“We also start all our employees at $10 an hour, so we can donate 100 percent of tips to our nonprofit,” she said. “At the core of what we do, we want to make sure our patrons know we belong to each other. We even put that phrase on the wall. It’s a daily reminder of why we quit our jobs and started a business with one of the highest failure rates and the lowest profit margins in the world.”

When she started, Suramek thought she might sell 30 noodle bowls a day. Currently they churn out between 700 and 1,000 bowls a week, far surpassing her initial expectations.

“We feel so fortunate that we have great people who want to be a part of something bigger than the daily grind,” she smiled. “Because, it’s not easy to work in food service.”

Mountain Women Lead

Marietta is taking her own advice to heart and leading the way in Corbin. She and her husband Geoff purchased and renovated an old department store building on Main Street. She operates a gift shop and bar on the first floor called Moonbow, paying homage to the phenomenon at local Cumberland Falls. Customers can purchase arts, crafts, and other items from local artisans and partners. The rest of the building serves as event and meeting space and a business incubator-style office space for local entrepreneurs.

CEDIK's Sky Marietta at her business, Moonbow, where she is showing women that starting and running their own enterprise is possible.

Already thinking of the future, the Mariettas purchased a building in downtown Harlan and plan to begin renovating it soon to try and be part of revitalizing another small town business district.

“We are really working on a duplicable business model for other areas of Eastern Kentucky,” she said. “We are trying to lead the way and teach women that they can do this, from learning to use technology and social media to understanding taxes and business practices.”

Women entrepreneurs in Harlan are following suit. Establishments like Sassy Trash, Roundabout Records, Harlan Yoga and Taco Holler are all woman-owned and paving the way for others to join the movement.

“Entrepreneurism is not just for the guys,” said Sandi Curd, Promise Zone coordinator and Whitley County farmer.

“Our Promise Zone women have seized the opportunity, gritted their teeth, and then taken the risk. The revitalization and diversification of our southeastern Kentucky economy takes everyone upping their game, and I am so proud of the mountain women who have seen fit to do so.”

Mountain Women Come Home

Smith hopes that the idea of having to leave to be successful will go by the wayside. She is glad for the time she spent away from home, because it gave her something that she can give back to Eastern Kentucky.

“Success called me back home,” she said.

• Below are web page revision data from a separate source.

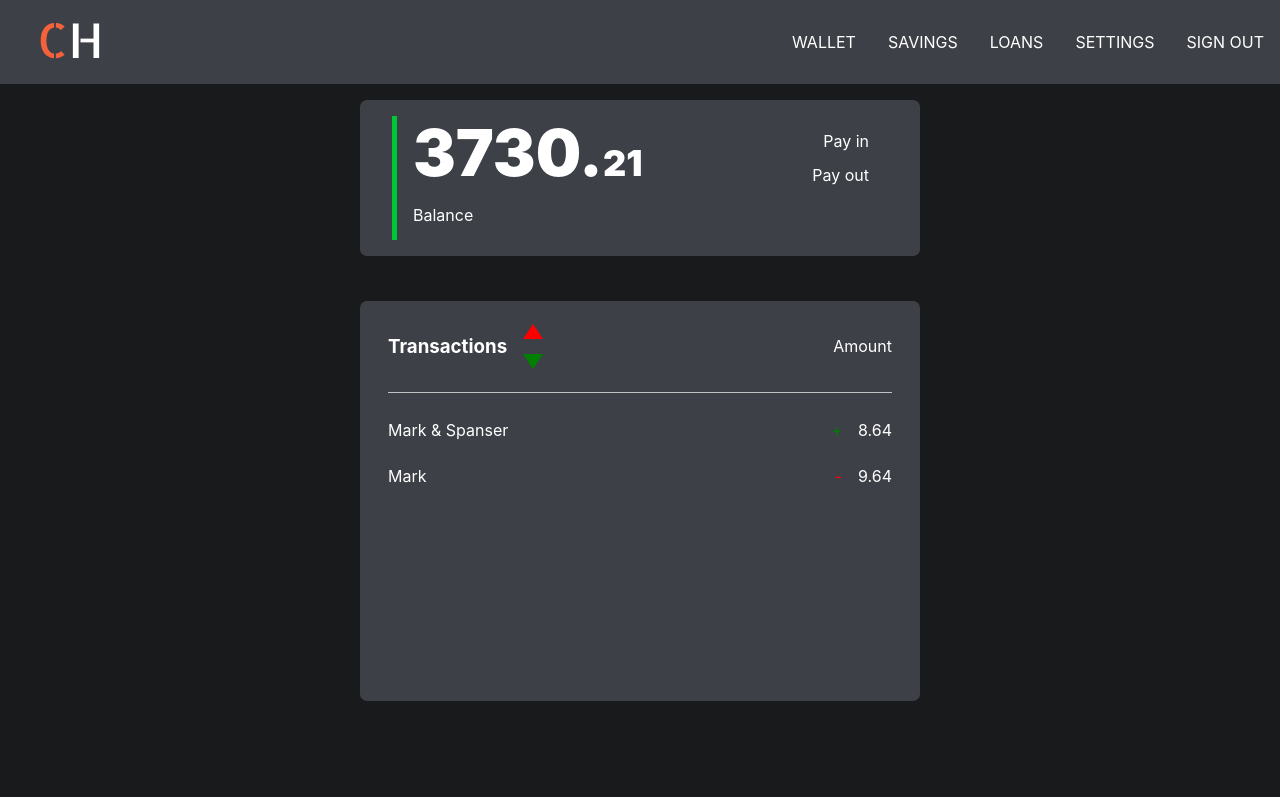
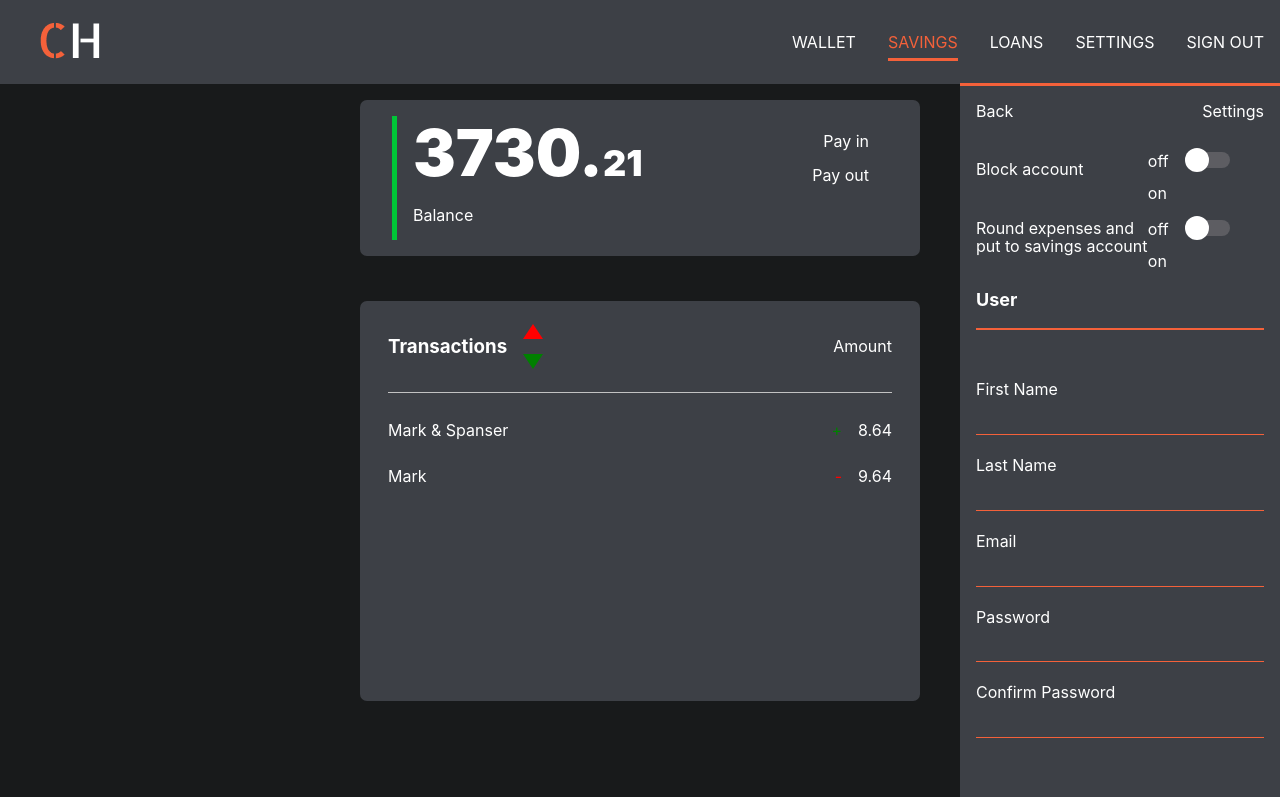
Before and after one commit to Sido-A/react_bank_app, a React (Create React App) app: page /savings in a window 1280 px wide. Shown: the top 797 px of the page. Built offline with nearby package versions, Linux system fonts and the light colour scheme.

Commit message:
edit headers to className & headers css

```diff
--- a/src/App.js
+++ b/src/App.js
@@ -25,6 +25,7 @@ function App() {
             <div className="app__inner">
               <Balance color="blue" service="loans" />
               <Transactions />
+              <Settings />
             </div>
           </Route>
           <Route path="/savings">
@@ -32,6 +33,7 @@ function App() {
             <div className="app__inner">
               <Balance color="green" service="savings" />
               <Transactions />
+              <Settings />
             </div>
           </Route>
           <Route path="/wallet">
--- a/src/components/LoggedInHeader.js
+++ b/src/components/LoggedInHeader.js
@@ -1,10 +1,16 @@
 import React from "react";
-import { NavLink } from "react-router-dom";
+import { NavLink, useHistory } from "react-router-dom";
 
 import logo from "../img/CH.png";
 import "../css/LoggedInHeader.css";
 
 function LoggedInHeader() {
+  const history = useHistory();
+
+  // const signOut = () => {
+  //   history.push("/");
+  // };
+
   return (
     <header className="loggedInHeader">
       <div className="loggedInHeader__inner">
@@ -12,19 +18,19 @@ function LoggedInHeader() {
           <img src={`${logo}`} alt="" />
         </figure>
         <nav className="loginSignupHeader__right">
-          <NavLink class="loggedInHeader__link" to="/wallet">
+          <NavLink className="loggedInHeader__link" to="/wallet">
             <span>wallet</span>
           </NavLink>
-          <NavLink class="loggedInHeader__link" to="/savings">
+          <NavLink className="loggedInHeader__link" to="/savings">
             <span>savings</span>
           </NavLink>
-          <NavLink class="loggedInHeader__link" to="/loans">
+          <NavLink className="loggedInHeader__link" to="/loans">
             <span>loans</span>
           </NavLink>
-          <NavLink class="loggedInHeader__link" to="">
+          <NavLink className="loggedInHeader__link" to="/settings">
             <span>settings</span>
           </NavLink>
-          <NavLink class="loggedInHeader__link" to="/">
+          <NavLink className="loggedInHeader__link" to="/" exact>
             <span>sign out</span>
           </NavLink>
         </nav>
--- a/src/components/LoginSignupHeader.js
+++ b/src/components/LoginSignupHeader.js
@@ -11,11 +11,11 @@ function LoginSignupHeader() {
           <img src={`${logo}`} alt="" />
         </figure>
         <nav className="loginSignupHeader__right">
-          <NavLink class="loginSignupHeader__link" to="/">
+          <NavLink className="loginSignupHeader__link" to="/" exact>
             <span>Login</span>
           </NavLink>
           <span>/</span>
-          <NavLink class="loginSignupHeader__link" to="/signup">
+          <NavLink className="loginSignupHeader__link" to="/signup">
             <span>Sign up</span>
           </NavLink>
         </nav>
--- a/src/css/LoggedInHeader.css
+++ b/src/css/LoggedInHeader.css
@@ -15,7 +15,7 @@
   cursor: pointer;
   text-transform: uppercase;
 }
-.active {
+.active > span {
   color: #f4613a;
 }
 
--- a/src/css/LoginSignupHeader.css
+++ b/src/css/LoginSignupHeader.css
@@ -26,7 +26,8 @@
 
 .active {
   color: #f4613a;
-  border-bottom: 1px solid #f4613a;
+  padding-bottom: 0.4em;
+  border-bottom: 3px solid #f4613a;
 }
 
 .loginSignupHeader__link:hover {
```
Also changed, not shown: 1 other file (tests, documents, lock files or other folders).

There’s a long table in The Wrigley, made from wood Smith brought from the farm. It’s 24-feet long. They made it that way to encourage patrons to sit together.

“The most rewarding thing for me is watching community happen right here,” she said. “It’s actually happening. I see people sitting together, talking, finding solutions to local challenges, and just enjoying each other.”

There is plenty of room for other women at the entrepreneurial table. Smith said they just need to be willing to take a risk, test market their products and ideas, ask for help, and work together.

“Go for it,” she encouraged. “Do what you want to do with your life, with whatever skill you might have. But don’t be afraid to learn new ones.”